Curiosity drives my career as a fashion designer. I was curious about clothing, so I started making apparel in my living room. I got curious about code and hardware, so started reading books and making prototypes.
As a fashion designer, I work at the intersection of fashion and tech – linking old-world knitting, spinning, weaving and sewing with new-gen hacking, prototyping and open-source “making”.
Smart apparel and intelligent textiles are on their way to replacing the “dumb” clothing we wear today – I want to help shape that. I’ll use code to make things; other times I’ll work with fabric. Sometimes it’s 3D printers and electronics, and then some days it’s pencils and pens.

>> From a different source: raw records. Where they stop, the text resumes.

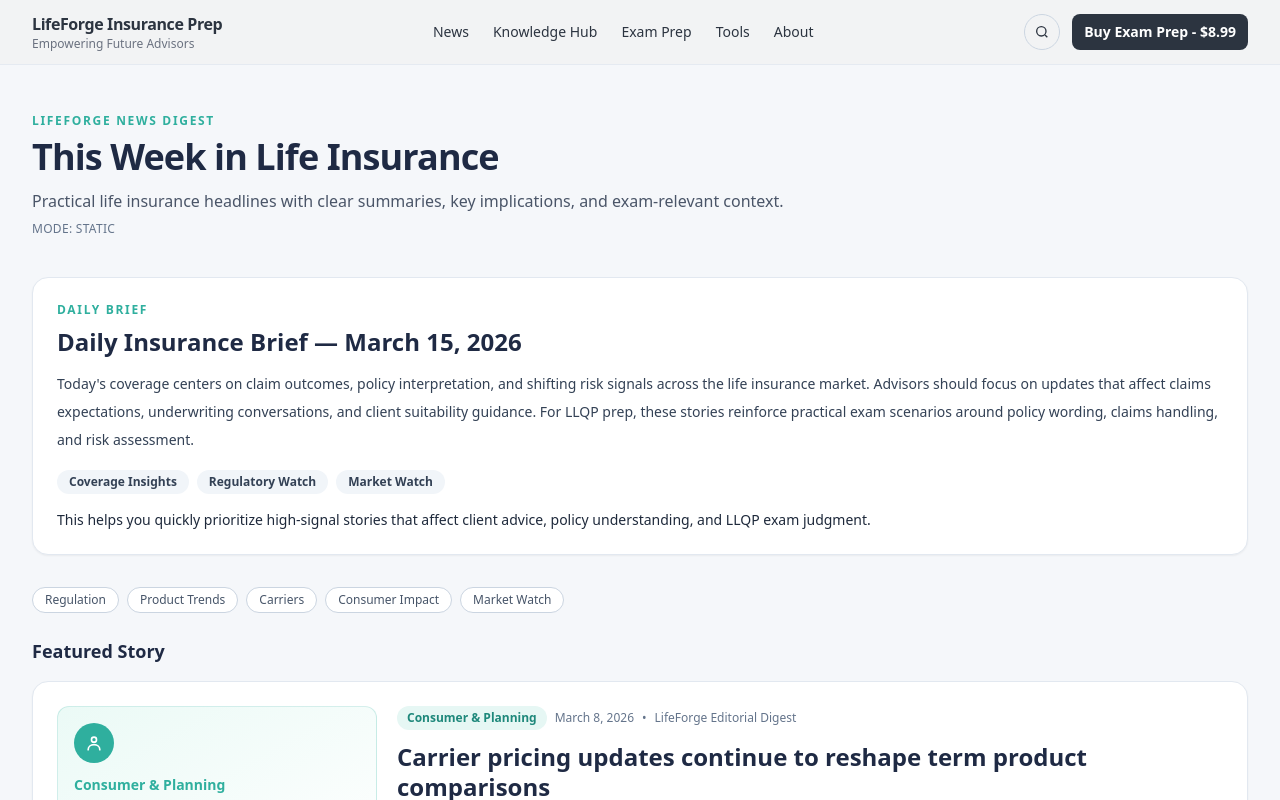
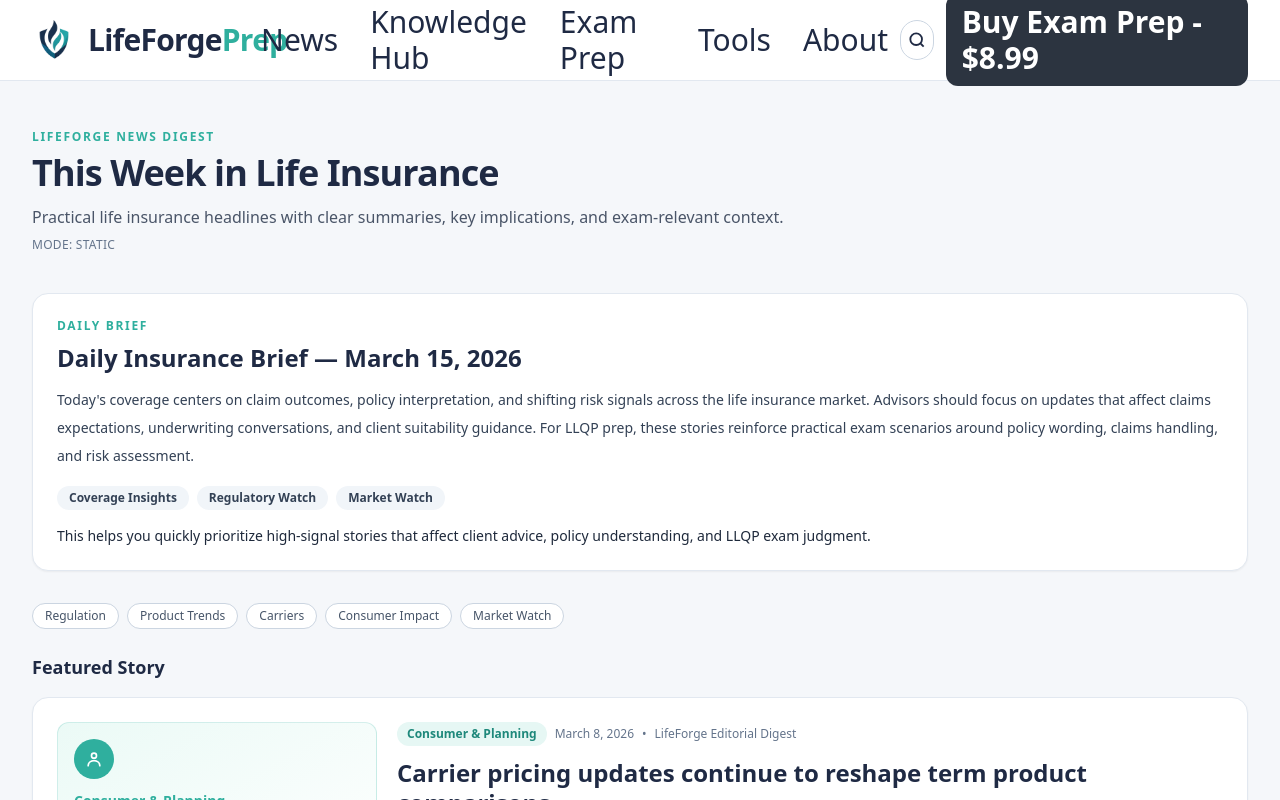
Before and after one commit to jfitz80/LifeForgeStudyPrep, a Next.js app: page /news in a window 1280 px wide. Shown: the top 800 px of the page. Built offline with nearby package versions, Linux system fonts and the light colour scheme.

Commit message:
Unify shared header branding across site pages

```diff
--- a/components/editorial/SiteHeader.tsx
+++ b/components/editorial/SiteHeader.tsx
@@ -1,5 +1,6 @@
 'use client';
 
+import Image from 'next/image';
 import Link from 'next/link';
 import { useEffect, useState } from 'react';
 import { siteConfig } from '@/config/site';
@@ -30,25 +31,33 @@ export default function SiteHeader() {
 
   return (
     <header
-      className={`sticky top-0 z-50 border-b border-slate-200/80 bg-[#F2F3F4]/95 backdrop-blur transition ${
+      className={`sticky top-0 z-50 border-b border-slate-200 bg-white/95 backdrop-blur transition ${
         scrolled ? 'shadow-sm' : ''
       }`}
     >
       <div className="mx-auto max-w-7xl px-4 sm:px-6 lg:px-8">
-        <div className="flex h-16 items-center justify-between gap-3">
-          <Link href="/" className="min-w-0">
-            <p className="truncate text-sm font-bold tracking-tight text-[#2C3440] sm:text-base">{siteConfig.brandName}</p>
-            <p className="hidden text-xs text-[#6B7280] sm:block">
-              {siteConfig.tagline ?? 'Insurance education & exam prep'}
-            </p>
+        <div className="flex h-20 items-center justify-between gap-3">
+          <Link href="/" className="inline-flex items-center gap-3">
+            <Image
+              src="/brand/lifeforge-emblem.png"
+              alt="LifeForgePrep emblem"
+              width={44}
+              height={44}
+              className="h-11 w-11"
+              priority
+            />
+            <span className="text-3xl font-bold tracking-tight leading-none">
+              <span className="text-[#1F2A44]">LifeForge</span>
+              <span className="text-[#2FAF9E]">Prep</span>
+            </span>
           </Link>
 
-          <nav className="hidden items-center gap-6 lg:flex">
+          <nav className="hidden items-center gap-8 lg:flex">
             {links.map((item) => (
               <Link
                 key={`${item.label}-${item.href}`}
                 href={item.href}
-                className="text-sm font-medium text-[#2C3440] hover:text-[#2FAF9E]"
+                className="text-3xl font-medium text-[#1F2A44] hover:text-[#2FAF9E]"
               >
                 {item.label}
               </Link>
@@ -58,10 +67,10 @@ export default function SiteHeader() {
           <div className="hidden items-center gap-3 lg:flex">
             <Link
               href="/news"
-              className="inline-flex h-9 w-9 items-center justify-center rounded-full border border-slate-300 text-[#2C3440] hover:border-[#2FAF9E] hover:text-[#2FAF9E]"
+              className="inline-flex h-10 w-10 items-center justify-center rounded-full border border-slate-300 text-[#1F2A44] hover:border-[#2FAF9E] hover:text-[#2FAF9E]"
               aria-label="Search news"
             >
-              <svg viewBox="0 0 24 24" className="h-4 w-4" fill="none" stroke="currentColor" strokeWidth="2">
+              <svg viewBox="0 0 24 24" className="h-5 w-5" fill="none" stroke="currentColor" strokeWidth="2.2">
                 <circle cx="11" cy="11" r="7" />
                 <path d="m20 20-3.5-3.5" />
               </svg>
@@ -70,7 +79,7 @@ export default function SiteHeader() {
               href={siteConfig.checkoutUrl}
               target="_blank"
               rel="noopener noreferrer"
-              className="rounded-lg bg-[#2C3440] px-3 py-2 text-sm font-semibold text-white hover:bg-slate-700"
+              className="rounded-xl bg-[#2C3440] px-4 py-2.5 text-3xl font-semibold text-white hover:bg-slate-700"
             >
               Buy Exam Prep - {siteConfig.launchPriceDisplay ?? siteConfig.price}
             </a>
@@ -79,7 +88,7 @@ export default function SiteHeader() {
           <button
             type="button"
             aria-label="Toggle menu"
-            className="inline-flex items-center rounded-lg border border-slate-300 px-3 py-2 text-sm font-medium text-[#2C3440] lg:hidden"
+            className="inline-flex items-center rounded-lg border border-slate-300 px-3 py-2 text-sm font-medium text-[#1F2A44] lg:hidden"
             onClick={() => setMenuOpen((v) => !v)}
             aria-expanded={menuOpen}
             aria-controls="mobile-nav"
@@ -95,7 +104,7 @@ export default function SiteHeader() {
                 <Link
                   key={`mobile-${item.label}-${item.href}`}
                   href={item.href}
-                  className="text-sm font-medium text-[#2C3440]"
+                  className="text-sm font-medium text-[#1F2A44]"
                   onClick={() => setMenuOpen(false)}
                 >
                   {item.label}
@@ -105,7 +114,7 @@ export default function SiteHeader() {
                 href={siteConfig.checkoutUrl}
                 target="_blank"
                 rel="noopener noreferrer"
-                className="text-sm font-semibold text-[#2C3440]"
+                className="text-sm font-semibold text-[#1F2A44]"
                 onClick={() => setMenuOpen(false)}
               >
                 Buy Exam Prep - {siteConfig.launchPriceDisplay ?? siteConfig.price}
```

Clothing should be responsive to our bodies. Just imagine if we had clothing that regulated our temperature! What if we had tracking devices on our clothing? What if we had garments that could change color? That’s the future we want to design at Loomia, the New York fashion company I founded in 2013.
We recently finished a prototype of an industrial wearable we call Armor, which is designed to monitor bodily stress. It includes custom-printed textile circuits that use Arduino logic, as well as biometric and touch sensors, so that Armor can help to identify worker fatigue on industrial sites.
Making the piece only took a few weeks because as a fashion designer and a coder, I could do everything from programming the microcontroller to designing the laser-cutting files for the acrylic outer shell. When you can drive the machines, you can be so much more creative!
The building blocks of all of our innovations at Loomia require an understanding of code. I really believe if you get involved with code now, you’ll build the future of fashion.
Maddys’s path to becoming a fashion designer
>> Completed a scholarship, Teen Vogue
>> Interned at Tommy Hilfiger + Nylon magazine
>> Studied at creative tech residences: Autodesk, The School of Visual Arts and Undercurrent
>> Attended Parsons School of Design
>> Founded her business, Loomia